I recently finished reading John O’Brien’s 1990 novel Leaving Las Vegas (there is also a film and a song of the same name), about how two people – a sex worker and an alcoholic – struggle to cope with toxic, yet familiar, patterns of existence because there just doesn’t seem to be any other way of living out their lives. I was interested in this theme because it’s similar to one I come across in counselling quite often, in a variety of forms.
Many of us can find ourselves stuck at some point in a pattern of living that feels unfulfilling and yet impossible to break out of. We might also find ourselves surrendering to certain situations out of a sense of personal obligation or a need to fulfill a compulsive drive, one that might ultimately prove to be less than helpful to us. Possibly too we might sense that if we don’t stick with these situations we have failed in some way, or we might feel that moving on from the familiar will expose us to an uncertainty that we just can’t face. This might apply to an unfulfilling career, for example, or any oppressive living situation or personal relationship.

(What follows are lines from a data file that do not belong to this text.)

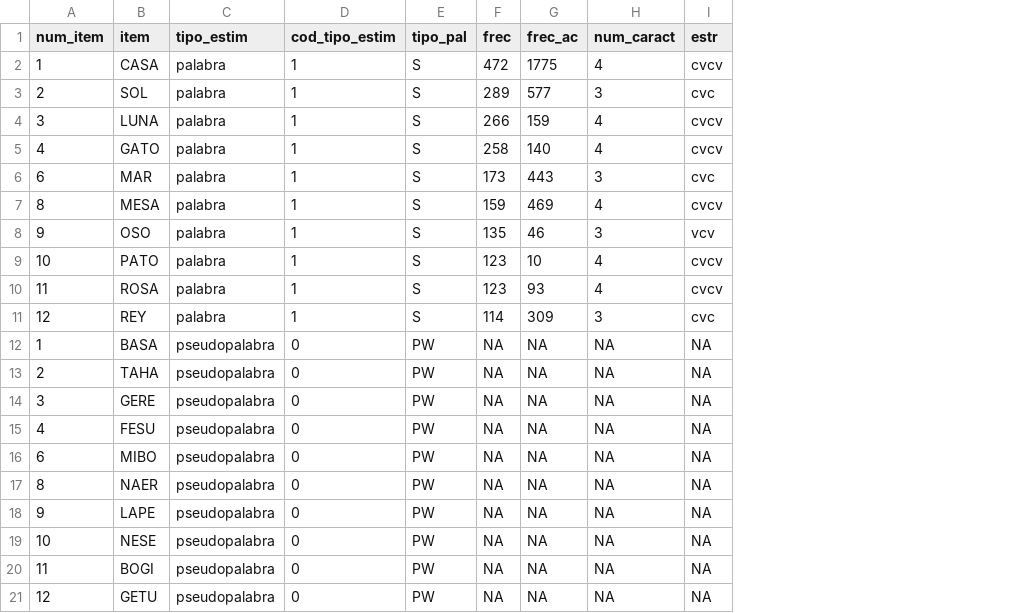
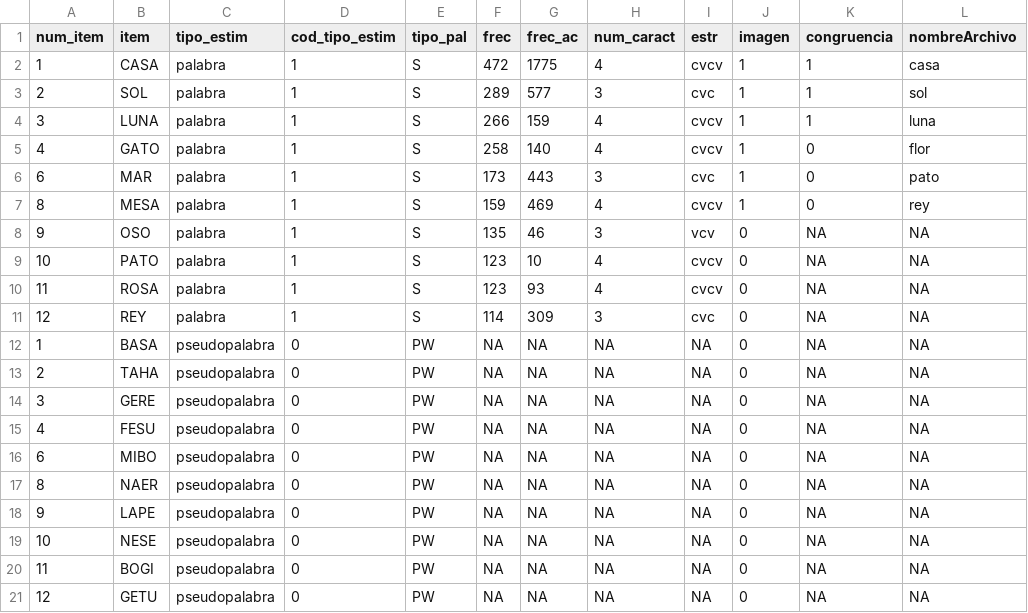
Before and after one commit to almadana/proclex-psychopy, a CSV file: lucia-master1/estimulos_task2_CORTO.csv, drawn as a sheet; the diff names each change by its address in the sheet, - before the commit and + after, or states it on an @@ line.

Commit message:
Task2 genera bloques y presenta estimulos, faltan imagenes

```diff
--- a/lucia-master1/estimulos_task2_CORTO.csv
+++ b/lucia-master1/estimulos_task2_CORTO.csv
+column J (imagen), rows 2-21: 1 | 1 | 1 | 1 | 1 | 1 | 0 | 0 | 0 | 0 | 0 | 0 | 0 | 0 | 0 | 0 | 0 | 0 | 0 | 0
+column K (congruencia), rows 2-21: 1 | 1 | 1 | 0 | 0 | 0 | NA | NA | NA | NA | NA | NA | NA | NA | NA | NA | NA | NA | NA | NA
+column L (nombreArchivo), rows 2-21: casa | sol | luna | flor | pato | rey | NA | NA | NA | NA | NA | NA | NA | NA | NA | NA | NA | NA | NA | NA
```
Also changed, not shown: 7 other files.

It can be hard to determine when a particular life course has exhausted its real value to us, or when a relationship is becoming toxic. So how can we feel safe enough to take the risk of moving on? Does it have to be in the lap of the gods or can we make it happen for ourselves?
To address these questions it can help to look at the psychology behind major life changes, or what James Fowler in Faithful Change describes as ‘the texture of transitions’. He explains that recognition of the need to change can arise from ‘the realisation that many of the ways one has been living no longer make sense’. A key stage Fowler identifies in this change process is endings.
As part of this process we must first disengage from the familiar that has contributed to our sense of who we are and learn to define ourselves differently. Fowler says that we must then come to terms with ‘the loss of some part of our previous constructions of reality’. Then in the last stage of the ending process we face disorientation, where we feel lost and try to absorb the impact of the change before we can eventually start new beginnings.
There is much here in common with the grieving process, and in a sense grieving is part of what we do when we experience significant life change. Learning to appreciate our inherent value as individuals is also a key task for us here. These are challenging psychological processes.
It may not have worked out so well for the protagonists in O’Brien’s novel but, by gaining a true appreciation of our value and the reality of our situation, moving on to greater fulfilment is possible.